### Data records
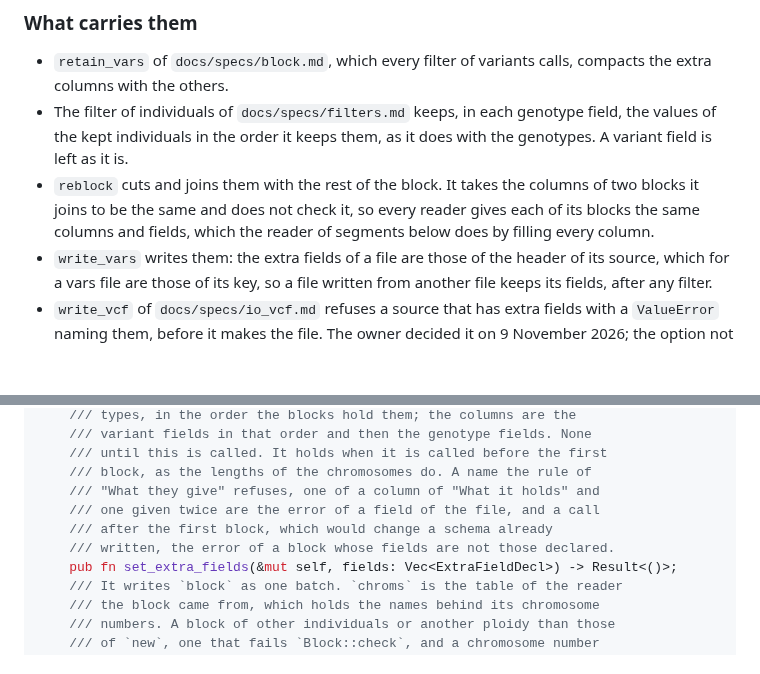
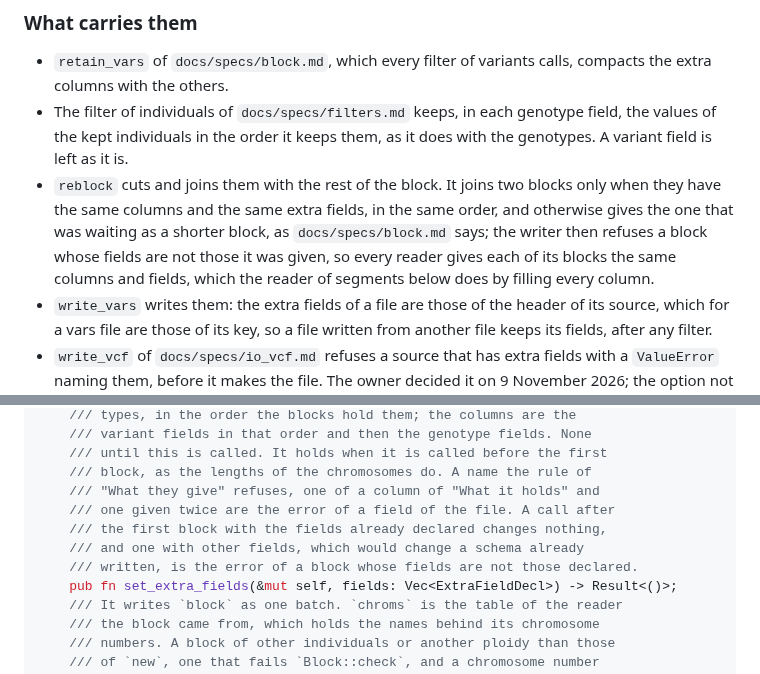
Before and after one commit to JoseBlanca/popnei, a Markdown page: docs/specs/io_vars.md, 2 parts joined by grey strips. GitHub-like rendering; blank space fills up the shorter version.

Commit message:
the spec says that reblock checks the extra fields of the blocks it joins, and what set_extra_fields does with the same fields after the first block
Co-Authored-By: Claude Opus 5.5 <noreply@anthropic.com>

```diff
--- a/docs/specs/io_vars.md
+++ b/docs/specs/io_vars.md
@@ -908,10 +908,13 @@ How those values compress has not been measured.
 - The filter of individuals of `docs/specs/filters.md` keeps, in each
   genotype field, the values of the kept individuals in the order it keeps
   them, as it does with the genotypes. A variant field is left as it is.
-- `reblock` cuts and joins them with the rest of the block. It takes the
-  columns of two blocks it joins to be the same and does not check it, so
-  every reader gives each of its blocks the same columns and fields, which
-  the reader of segments below does by filling every column.
+- `reblock` cuts and joins them with the rest of the block. It joins two
+  blocks only when they have the same columns and the same extra fields,
+  in the same order, and otherwise gives the one that was waiting as a
+  shorter block, as `docs/specs/block.md` says; the writer then refuses a
+  block whose fields are not those it was given, so every reader gives
+  each of its blocks the same columns and fields, which the reader of
+  segments below does by filling every column.
 - `write_vars` writes them: the extra fields of a file are those of the
   header of its source, which for a vars file are those of its key, so a
   file written from another file keeps its fields, after any filter.
@@ -1368,9 +1371,10 @@ impl<W: Write> VarsWriter<W> {
     /// until this is called. It holds when it is called before the first
     /// block, as the lengths of the chromosomes do. A name the rule of
     /// "What they give" refuses, one of a column of "What it holds" and
-    /// one given twice are the error of a field of the file, and a call
-    /// after the first block, which would change a schema already
-    /// written, the error of a block whose fields are not those declared.
+    /// one given twice are the error of a field of the file. A call after
+    /// the first block with the fields already declared changes nothing,
+    /// and one with other fields, which would change a schema already
+    /// written, is the error of a block whose fields are not those declared.
     pub fn set_extra_fields(&mut self, fields: Vec<ExtraFieldDecl>) -> Result<()>;
     /// It writes `block` as one batch. `chroms` is the table of the reader
     /// the block came from, which holds the names behind its chromosome
```
Also changed, not shown: docs/specs/block.md (+2 -1 lines).
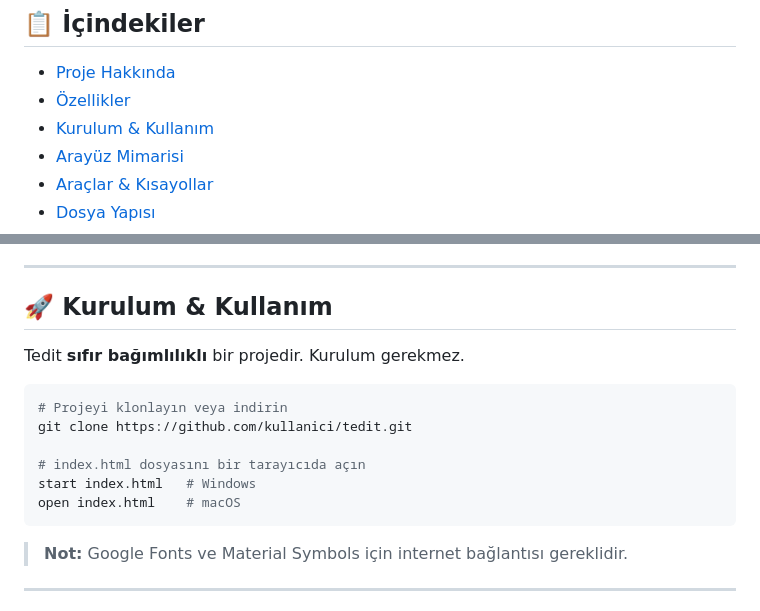
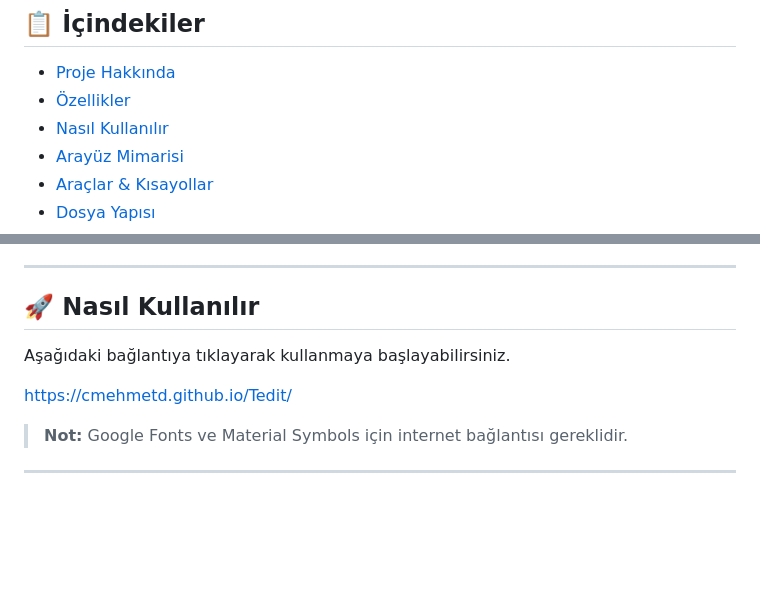
Before and after one commit to cmehmetd/Tedit, a Markdown page: README.md, 2 parts joined by grey strips. Rendered like a GitHub page; blank space fills up the shorter version.

````diff
--- a/README.md
+++ b/README.md
@@ -10,7 +10,7 @@
 
 - [Proje Hakkında](#-proje-hakkında)
 - [Özellikler](#-özellikler)
-- [Kurulum & Kullanım](#-kurulum--kullanım)
+- [Nasıl Kullanılır](#-kurulum--kullanım)
 - [Arayüz Mimarisi](#-arayüz-mimarisi)
 - [Araçlar & Kısayollar](#-araçlar--kısayollar)
 - [Dosya Yapısı](#-dosya-yapısı)
@@ -84,18 +84,11 @@ Aşağıdaki şekilleri canvas'a ekleyebilirsiniz:
 
 ---
 
-## 🚀 Kurulum & Kullanım
+## 🚀 Nasıl Kullanılır
 
-Tedit **sıfır bağımlılıklı** bir projedir. Kurulum gerekmez.
+Aşağıdaki bağlantıya tıklayarak kullanmaya başlayabilirsiniz.
 
-```bash
-# Projeyi klonlayın veya indirin
-git clone https://github.com/kullanici/tedit.git
-
-# index.html dosyasını bir tarayıcıda açın
-start index.html   # Windows
-open index.html    # macOS
-```
+https://cmehmetd.github.io/Tedit/
 
 > **Not:** Google Fonts ve Material Symbols için internet bağlantısı gereklidir.
 
````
######
▶ Problem to work on:
The word "writes" may appear in several lines of the data; copy every line where it does.

▶ Exercise solution:
 - `write_vars` writes them: the extra fields of a file are those of the
     /// It writes `block` as one batch. `chroms` is the table of the reader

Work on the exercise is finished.